The response should hold every record from the listing that follows, verbatim, and no pictures.

----- Supplied data

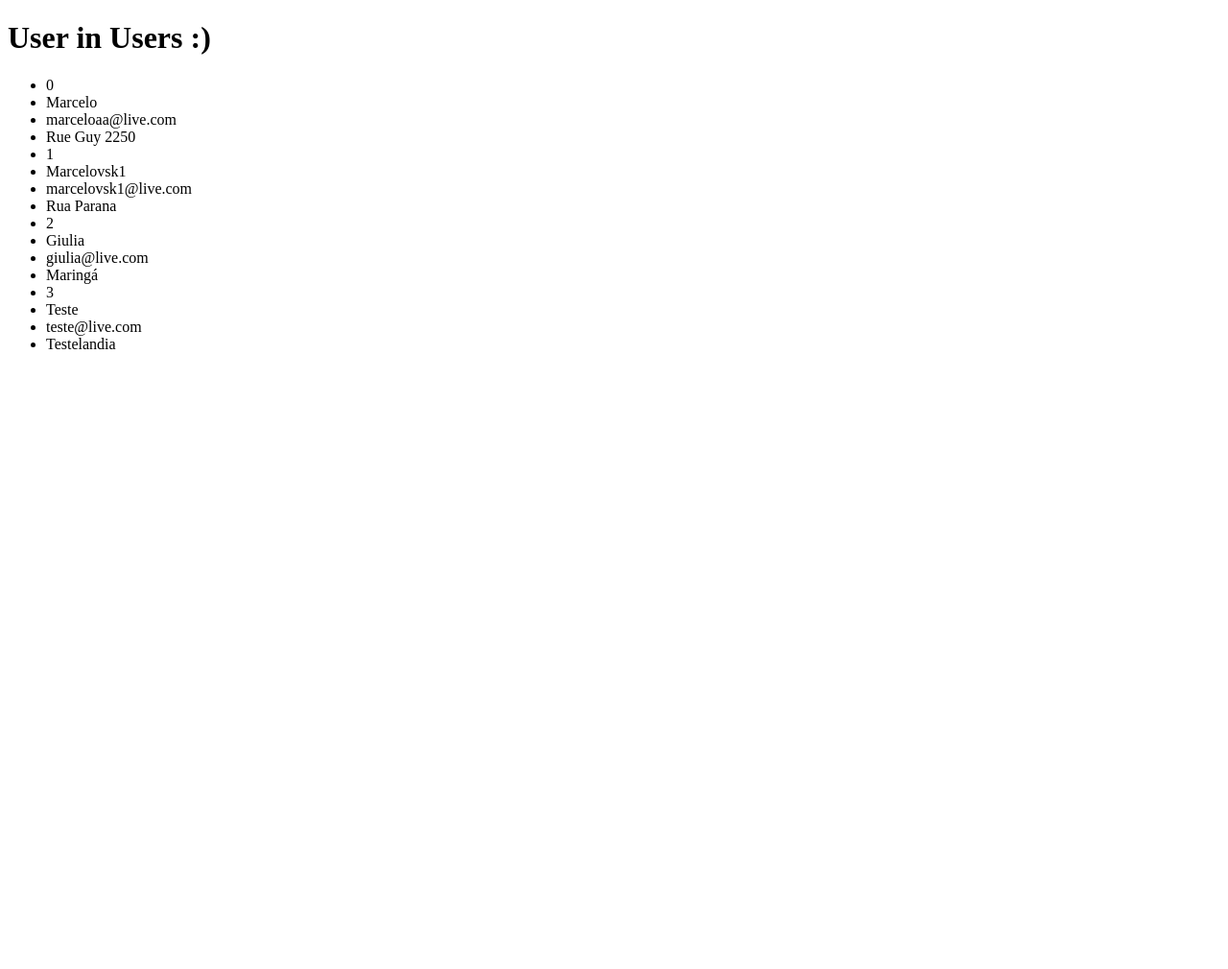
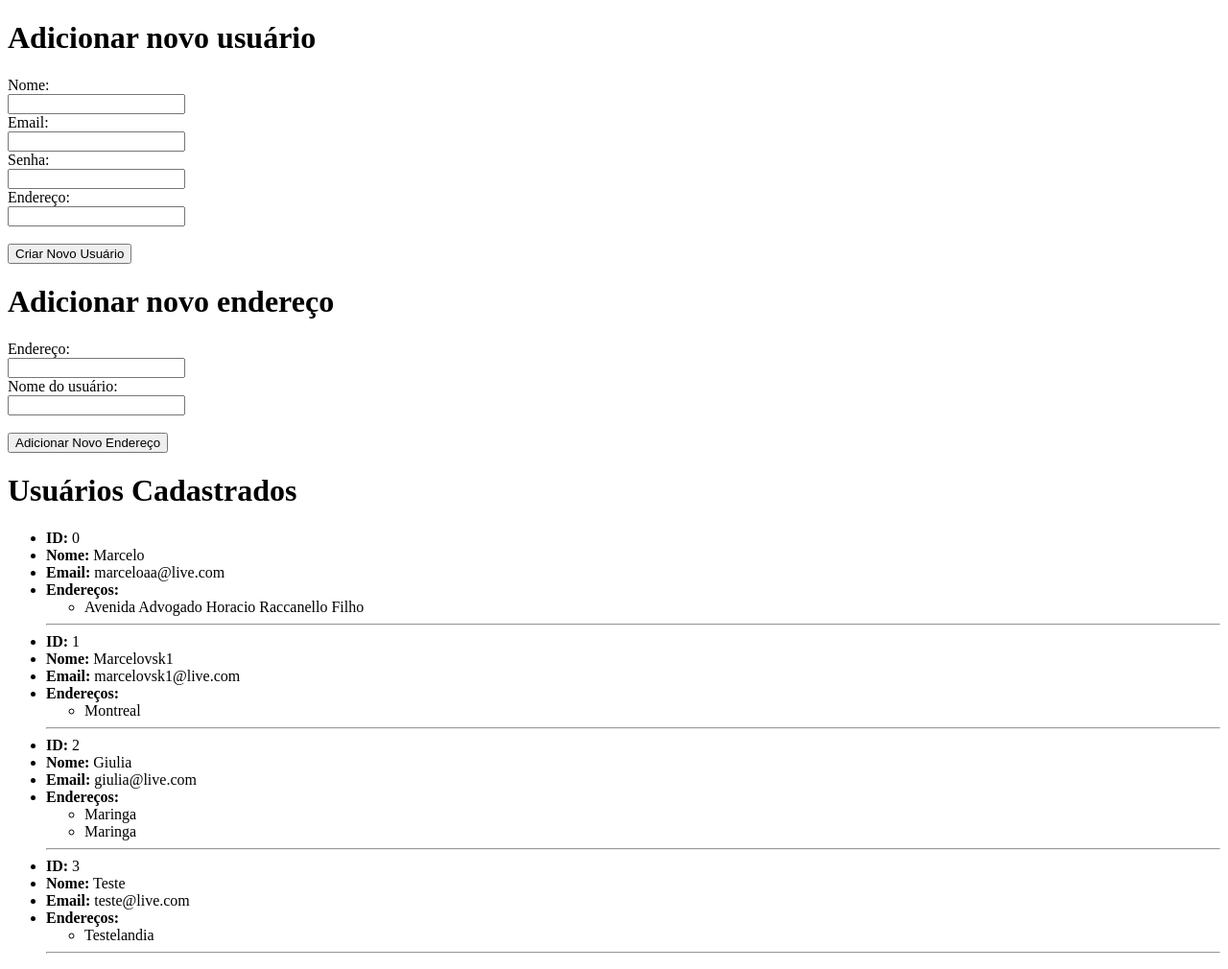
Before and after one commit to marcelovsk1/poc, a Flask app: page / in a window 1280 px wide. Shown: the whole page at 96% size. Before the commit the page ends 364 px from the top, so only its background shows below. Run offline with Flask 3, Linux system fonts and the light colour scheme.

Commit message:
new address

```diff
--- a/app.py
+++ b/app.py
@@ -1,31 +1,65 @@
-from flask import Flask, render_template
+from flask import Flask, render_template, request, redirect
 from flask_sqlalchemy import SQLAlchemy
 
 app = Flask(__name__)
 app.config['SQLALCHEMY_DATABASE_URI'] = 'sqlite:///database.db'
 db = SQLAlchemy(app)
 
+class Addresses(db.Model):
+    id = db.Column(db.Integer, primary_key=True)
+    address = db.Column(db.String(120), nullable=False)
+    user_id = db.Column(db.Integer, db.ForeignKey('users.id'), nullable=False)
+
 class Users(db.Model):
     id = db.Column(db.Integer, primary_key=True)
     name = db.Column(db.String(80), nullable=False)
-    email = db.Column(db.String(120), nullable=False)
+    email = db.Column(db.String(120), nullable=False, unique=True)
     password = db.Column(db.String(120), nullable=False)
-    address = db.Column(db.String(120), nullable=False)
 
+    # 🔹 Relacionamento: Um usuário pode ter vários endereços
+    addresses = db.relationship('Addresses', backref='user', lazy=True)
 
-# CRUD - READ
+# CRUD - READ (Exibir usuários e endereços)
 @app.route('/')
 def index():
     users = Users.query.all()
     return render_template('index.html', users=users)
 
+# CRUD - CREATE (Criar novo usuário e endereço inicial)
+@app.route('/new_user', methods=['POST'])
+def create_users():
+    new_user = request.form['name']
+    new_email = request.form['email']
+    new_password = request.form['password']
+    new_address = request.form['address']
 
-# CRUD - CREATE
-def create_user():
-    new_user = Users
+    user = Users(name=new_user, email=new_email, password=new_password)
+    db.session.add(user)
+    db.session.commit()
+
+    # Criar endereço inicial associado ao usuário
+    address = Addresses(address=new_address, user_id=user.id)
+    db.session.add(address)
+    db.session.commit()
+
+    return redirect('/')
+
+# CRUD - CREATE (Adicionar novo endereço para um usuário existente)
+@app.route('/new_address', methods=['POST'])
+def create_address():
+    new_address = request.form['address']
+    user_name = request.form['name']
+
+    user = Users.query.filter_by(name=user_name).first()
+
+    if user:
+        address = Addresses(address=new_address, user_id=user.id)
+        db.session.add(address)
+        db.session.commit()
+
+    return redirect('/')
 
 if __name__ == '__main__':
     with app.app_context():
-        db.create_all()  # Recria as tabelas com base nos modelos atuais
-
+        db.create_all()  # Criar ou atualizar as tabelas
     app.run(debug=True, port=2525)
--- a/templates/index.html
+++ b/templates/index.html
@@ -4,14 +4,42 @@
     <title>My App</title>
   </head>
   <body>
-    <h1>User in Users :)</h1>
+    <h1>Adicionar novo usuário</h1>
+    <form action="/new_user" method="post">
+        <label for="name">Nome:</label><br>
+        <input type="text" id="name" name="name" required><br>
+        <label for="email">Email:</label><br>
+        <input type="text" id="email" name="email" required><br>
+        <label for="password">Senha:</label><br>
+        <input type="text" id="password" name="password" required><br>
+        <label for="address">Endereço:</label><br>
+        <input type="text" id="address" name="address" required><br><br>
+        <button type="submit">Criar Novo Usuário</button>
+    </form>
+
+    <h1>Adicionar novo endereço</h1>
+    <form action="/new_address" method="post">
+        <label for="address">Endereço:</label><br>
+        <input type="text" id="address" name="address" required><br>
+        <label for="name">Nome do usuário:</label><br>
+        <input type="text" id="name" name="name" required><br><br>
+        <button type="submit">Adicionar Novo Endereço</button>
+    </form>
+
+    <h1>Usuários Cadastrados</h1>
     <ul>
         {% for user in users %}
-            <li>{{ user.id }}</li>
-            <li>{{ user.name }}</li>
-            <li>{{ user.email }}</li>
-            <li>{{ user.address }}</li>
-
+            <li><strong>ID:</strong> {{ user.id }}</li>
+            <li><strong>Nome:</strong> {{ user.name }}</li>
+            <li><strong>Email:</strong> {{ user.email }}</li>
+            <li><strong>Endereços:</strong></li>
+            <ul>
+                {% for address in user.addresses %}
+                    <li>{{ address.address }}</li>
+                {% endfor %}
+            </ul>
+            <hr>
         {% endfor %}
     </ul>
   </body>
+</html>
```
Also changed, not shown: database.db (added), instance/database.db, 2 other files.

----------

## Solved exercise
Before and after one commit to marcelovsk1/poc, a Flask app: page / in a window 1280 px wide. Shown: the whole page at 96% size. Before the commit the page ends 364 px from the top, so only its background shows below. Run offline with Flask 3, Linux system fonts and the light colour scheme.

Commit message:
new address

```diff
--- a/app.py
+++ b/app.py
@@ -1,31 +1,65 @@
-from flask import Flask, render_template
+from flask import Flask, render_template, request, redirect
 from flask_sqlalchemy import SQLAlchemy
 
 app = Flask(__name__)
 app.config['SQLALCHEMY_DATABASE_URI'] = 'sqlite:///database.db'
 db = SQLAlchemy(app)
 
+class Addresses(db.Model):
+    id = db.Column(db.Integer, primary_key=True)
+    address = db.Column(db.String(120), nullable=False)
+    user_id = db.Column(db.Integer, db.ForeignKey('users.id'), nullable=False)
+
 class Users(db.Model):
     id = db.Column(db.Integer, primary_key=True)
     name = db.Column(db.String(80), nullable=False)
-    email = db.Column(db.String(120), nullable=False)
+    email = db.Column(db.String(120), nullable=False, unique=True)
     password = db.Column(db.String(120), nullable=False)
-    address = db.Column(db.String(120), nullable=False)
 
+    # 🔹 Relacionamento: Um usuário pode ter vários endereços
+    addresses = db.relationship('Addresses', backref='user', lazy=True)
 
-# CRUD - READ
+# CRUD - READ (Exibir usuários e endereços)
 @app.route('/')
 def index():
     users = Users.query.all()
     return render_template('index.html', users=users)
 
+# CRUD - CREATE (Criar novo usuário e endereço inicial)
+@app.route('/new_user', methods=['POST'])
+def create_users():
+    new_user = request.form['name']
+    new_email = request.form['email']
+    new_password = request.form['password']
+    new_address = request.form['address']
 
-# CRUD - CREATE
-def create_user():
-    new_user = Users
+    user = Users(name=new_user, email=new_email, password=new_password)
+    db.session.add(user)
+    db.session.commit()
+
+    # Criar endereço inicial associado ao usuário
+    address = Addresses(address=new_address, user_id=user.id)
+    db.session.add(address)
+    db.session.commit()
+
+    return redirect('/')
+
+# CRUD - CREATE (Adicionar novo endereço para um usuário existente)
+@app.route('/new_address', methods=['POST'])
+def create_address():
+    new_address = request.form['address']
+    user_name = request.form['name']
+
+    user = Users.query.filter_by(name=user_name).first()
+
+    if user:
+        address = Addresses(address=new_address, user_id=user.id)
+        db.session.add(address)
+        db.session.commit()
+
+    return redirect('/')
 
 if __name__ == '__main__':
     with app.app_context():
-        db.create_all()  # Recria as tabelas com base nos modelos atuais
-
+        db.create_all()  # Criar ou atualizar as tabelas
     app.run(debug=True, port=2525)
--- a/templates/index.html
+++ b/templates/index.html
@@ -4,14 +4,42 @@
     <title>My App</title>
   </head>
   <body>
-    <h1>User in Users :)</h1>
+    <h1>Adicionar novo usuário</h1>
+    <form action="/new_user" method="post">
+        <label for="name">Nome:</label><br>
+        <input type="text" id="name" name="name" required><br>
+        <label for="email">Email:</label><br>
+        <input type="text" id="email" name="email" required><br>
+        <label for="password">Senha:</label><br>
+        <input type="text" id="password" name="password" required><br>
+        <label for="address">Endereço:</label><br>
+        <input type="text" id="address" name="address" required><br><br>
+        <button type="submit">Criar Novo Usuário</button>
+    </form>
+
+    <h1>Adicionar novo endereço</h1>
+    <form action="/new_address" method="post">
+        <label for="address">Endereço:</label><br>
+        <input type="text" id="address" name="address" required><br>
+        <label for="name">Nome do usuário:</label><br>
+        <input type="text" id="name" name="name" required><br><br>
+        <button type="submit">Adicionar Novo Endereço</button>
+    </form>
+
+    <h1>Usuários Cadastrados</h1>
     <ul>
         {% for user in users %}
-            <li>{{ user.id }}</li>
-            <li>{{ user.name }}</li>
-            <li>{{ user.email }}</li>
-            <li>{{ user.address }}</li>
-
+            <li><strong>ID:</strong> {{ user.id }}</li>
+            <li><strong>Nome:</strong> {{ user.name }}</li>
+            <li><strong>Email:</strong> {{ user.email }}</li>
+            <li><strong>Endereços:</strong></li>
+            <ul>
+                {% for address in user.addresses %}
+                    <li>{{ address.address }}</li>
+                {% endfor %}
+            </ul>
+            <hr>
         {% endfor %}
     </ul>
   </body>
+</html>
```
Also changed, not shown: database.db (added), instance/database.db, 2 other files.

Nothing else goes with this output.